How to Re-mortar Brick Steps | Video
How to Re-mortar Brick Steps
Exposure to the elements can take their toll and you may need to re-mortar brick steps. Instead of hiring a pro to replace crumbling mortar, you can easily re-mortar brick steps and do it yourself over the course of a weekend. Known in the trade as tuck pointing, the process of re-mortar involves grinding out old mortar and troweling in new mortar. The result is a set of brick steps that look brand new. Here’s what you’ll need for this inexpensive intermediate level project:
- Pump Sprayer
- Scrub Brush
- ¼” Cold Chisel
- 4 ½” Angle Grinder
- 4 ½” Diamond Blade
- Shop Vacuum
- Mortar Tub
- 5 ½” Masonry Trowel
- Tuck-Pointing Trowel
- Masonry Brush (1/4-3/8”)
- Mortar Mix
- Muriatic Acid
When taking on this DIY task, be sure to equip yourself with the proper safety gear. We’ll let you know throughout the video when you should and should not use the safety gear.
Prep the grinder. Start by equipping your angle grinder with a four-and-a-half-inch segmented diamond blade. Adjust the guard so it’s comfortable to hold the grinder at an angle to the steps.
Grind out the mortar. Put on eye protection, a dust mask, and work gloves, and begin grinding out the old mortar, being careful not to damage the brick. Grind about three fourths of an inch to one inch into each joint. You may have to readjust the blade guard as you work on the front of each step. Have a helper, also equipped with safety glasses, gloves, and a dust mask, hold the shop vac next to each joint as you work to remove dust and debris.
Chisel out the mortar in awkward spots. Some areas, like along the bottom of each riser, will be impossible to reach with a grinder. Use a hand chisel for these spots.
Brush out the joints. Remove bits of old mortar with a masonry brush and shop vac.
Mix the mortar. Pour your mortar mix into a masonry tub. Then, add the appropriate amount of sand, using a ratio of one part mortar mix to three parts sand. Mix the mortar and sand together. Make a bowl-like indentation and pour in the recommended amount of water. Thoroughly mix the mortar with a hoe until there are no dry pockets. When your mortar briefly sticks to your trowel as you flip it over, you’re ready to go.
Apply mortar. Take a small scoop of mortar with the top of your trowel and use it as mortar board to load your joints. Cut a long slice of mortar and push it into the joint with a one fourth to three eights inch top pointing trowel. Work the mortar in, filling the joint completely.
Smooth the step joints. Use the tub pointing trowel to smooth the mortar so it’s even with the brick. Remove the excess mortar immediately, as it can stain the brick.
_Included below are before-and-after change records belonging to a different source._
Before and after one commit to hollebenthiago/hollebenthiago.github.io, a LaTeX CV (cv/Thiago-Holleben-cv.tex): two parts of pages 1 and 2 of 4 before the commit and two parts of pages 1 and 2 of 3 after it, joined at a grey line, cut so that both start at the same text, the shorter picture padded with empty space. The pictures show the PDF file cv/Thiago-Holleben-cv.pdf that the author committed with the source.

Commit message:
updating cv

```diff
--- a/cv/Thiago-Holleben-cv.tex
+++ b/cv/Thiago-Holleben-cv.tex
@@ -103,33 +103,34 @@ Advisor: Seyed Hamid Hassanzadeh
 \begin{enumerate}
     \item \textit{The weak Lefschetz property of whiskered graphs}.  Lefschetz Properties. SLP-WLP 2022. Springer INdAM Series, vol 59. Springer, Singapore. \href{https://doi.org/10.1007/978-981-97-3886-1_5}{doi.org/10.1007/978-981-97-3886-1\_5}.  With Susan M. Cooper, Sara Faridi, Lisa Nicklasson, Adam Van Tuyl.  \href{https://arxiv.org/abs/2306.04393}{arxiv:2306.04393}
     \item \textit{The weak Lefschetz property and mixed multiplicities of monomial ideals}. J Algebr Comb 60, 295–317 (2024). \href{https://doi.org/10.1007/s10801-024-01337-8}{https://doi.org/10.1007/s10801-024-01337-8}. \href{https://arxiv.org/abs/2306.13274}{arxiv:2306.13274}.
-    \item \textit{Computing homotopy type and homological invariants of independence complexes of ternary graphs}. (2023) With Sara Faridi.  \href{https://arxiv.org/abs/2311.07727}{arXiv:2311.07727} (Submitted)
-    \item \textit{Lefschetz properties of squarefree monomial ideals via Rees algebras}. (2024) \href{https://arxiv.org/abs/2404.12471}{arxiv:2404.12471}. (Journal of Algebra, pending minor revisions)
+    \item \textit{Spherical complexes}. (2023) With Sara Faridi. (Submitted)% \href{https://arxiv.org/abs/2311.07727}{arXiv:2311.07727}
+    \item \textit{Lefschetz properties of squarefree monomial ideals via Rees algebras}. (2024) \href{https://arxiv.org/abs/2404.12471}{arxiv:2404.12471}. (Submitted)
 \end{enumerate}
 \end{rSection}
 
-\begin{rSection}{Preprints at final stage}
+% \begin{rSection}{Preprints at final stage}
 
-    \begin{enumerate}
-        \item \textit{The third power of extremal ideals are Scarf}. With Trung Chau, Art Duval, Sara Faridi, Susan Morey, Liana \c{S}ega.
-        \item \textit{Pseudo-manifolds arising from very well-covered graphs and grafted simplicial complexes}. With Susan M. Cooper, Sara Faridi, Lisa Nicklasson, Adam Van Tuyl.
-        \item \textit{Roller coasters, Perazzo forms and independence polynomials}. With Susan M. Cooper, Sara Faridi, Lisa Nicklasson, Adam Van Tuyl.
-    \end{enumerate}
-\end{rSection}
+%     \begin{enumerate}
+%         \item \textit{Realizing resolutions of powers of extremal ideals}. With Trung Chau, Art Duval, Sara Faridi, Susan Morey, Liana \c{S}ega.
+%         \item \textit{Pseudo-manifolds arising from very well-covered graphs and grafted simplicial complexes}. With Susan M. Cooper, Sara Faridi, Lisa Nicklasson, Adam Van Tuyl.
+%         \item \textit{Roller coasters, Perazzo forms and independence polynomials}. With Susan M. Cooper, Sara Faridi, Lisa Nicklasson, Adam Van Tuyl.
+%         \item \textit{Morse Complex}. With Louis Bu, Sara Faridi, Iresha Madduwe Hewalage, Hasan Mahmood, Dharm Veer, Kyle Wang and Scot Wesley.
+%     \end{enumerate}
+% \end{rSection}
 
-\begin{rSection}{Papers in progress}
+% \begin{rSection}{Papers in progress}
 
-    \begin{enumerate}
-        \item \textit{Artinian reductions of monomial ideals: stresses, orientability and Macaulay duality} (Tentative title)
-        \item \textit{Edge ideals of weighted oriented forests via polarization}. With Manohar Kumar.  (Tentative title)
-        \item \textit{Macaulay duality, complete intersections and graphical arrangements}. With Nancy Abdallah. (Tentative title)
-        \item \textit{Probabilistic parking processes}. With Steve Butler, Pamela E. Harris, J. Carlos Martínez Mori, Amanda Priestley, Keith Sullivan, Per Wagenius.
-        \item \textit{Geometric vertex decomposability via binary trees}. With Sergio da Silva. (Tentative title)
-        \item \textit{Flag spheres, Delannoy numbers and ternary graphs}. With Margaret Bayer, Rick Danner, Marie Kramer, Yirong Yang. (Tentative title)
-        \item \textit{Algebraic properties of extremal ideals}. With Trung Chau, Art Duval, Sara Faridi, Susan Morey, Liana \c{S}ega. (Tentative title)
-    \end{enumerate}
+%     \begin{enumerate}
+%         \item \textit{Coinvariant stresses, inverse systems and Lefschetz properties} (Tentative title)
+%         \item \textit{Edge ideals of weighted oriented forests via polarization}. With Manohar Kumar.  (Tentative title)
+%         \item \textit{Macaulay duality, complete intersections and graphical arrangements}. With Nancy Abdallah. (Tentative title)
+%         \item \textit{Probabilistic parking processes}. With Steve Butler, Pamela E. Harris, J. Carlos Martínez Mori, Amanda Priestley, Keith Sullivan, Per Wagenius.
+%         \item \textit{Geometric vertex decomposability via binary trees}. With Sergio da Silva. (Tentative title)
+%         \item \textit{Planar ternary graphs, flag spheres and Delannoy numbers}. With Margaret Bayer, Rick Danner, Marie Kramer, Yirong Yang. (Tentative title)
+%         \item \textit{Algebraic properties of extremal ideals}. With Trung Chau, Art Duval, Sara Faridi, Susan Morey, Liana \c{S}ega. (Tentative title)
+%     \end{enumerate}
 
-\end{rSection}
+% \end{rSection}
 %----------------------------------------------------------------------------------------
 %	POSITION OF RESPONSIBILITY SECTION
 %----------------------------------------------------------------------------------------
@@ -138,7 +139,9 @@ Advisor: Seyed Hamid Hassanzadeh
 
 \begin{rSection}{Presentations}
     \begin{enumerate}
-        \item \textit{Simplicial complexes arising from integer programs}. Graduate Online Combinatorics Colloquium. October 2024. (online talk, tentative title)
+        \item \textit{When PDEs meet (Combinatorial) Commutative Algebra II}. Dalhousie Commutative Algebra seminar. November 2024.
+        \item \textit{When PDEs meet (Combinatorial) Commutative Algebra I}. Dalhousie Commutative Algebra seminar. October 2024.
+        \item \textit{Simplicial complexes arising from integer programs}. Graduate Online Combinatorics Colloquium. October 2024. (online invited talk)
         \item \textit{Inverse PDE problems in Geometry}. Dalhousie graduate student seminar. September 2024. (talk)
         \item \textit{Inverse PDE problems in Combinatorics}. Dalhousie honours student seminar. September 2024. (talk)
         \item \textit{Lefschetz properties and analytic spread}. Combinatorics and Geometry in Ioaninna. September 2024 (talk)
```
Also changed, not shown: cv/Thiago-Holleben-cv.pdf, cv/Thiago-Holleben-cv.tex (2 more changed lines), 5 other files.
Mortar the riser joints. Filling joints on risers requires a slightly different technique. Hold the trowel sideways to scoop the mortar into the joint, working from the bottom up. Smooth the mortar even with the brick surface, again, being careful to remove all excess.
Smooth mortar. To keep water from the base of the riser, add mortar and use the trowel handle to make smoothly rounded indentations between each step and riser.
Brush any excess. As you complete each step, use a masonry brush to get rid of any bits of mortar. The brush is just stiff enough to do the job but not too stiff that it will mar your joints.
Final cleaning. After your mortar cures per manufacturer instructions, dilute muriatic acid with water, once again following manufacturer instructions. Equip yourself with long sleeves, eye protection, and rubber gloves. Then, stray the stairs with the mixture. Use a concrete broom to remove any remaining bits of mortar and prevent staining. Leave the solution on the steps according to instructions. After cleaning all re-mortared areas, wash off the acid solution with a hose.
Your repair is complete. Step back and admire your newly re-mortared brick steps.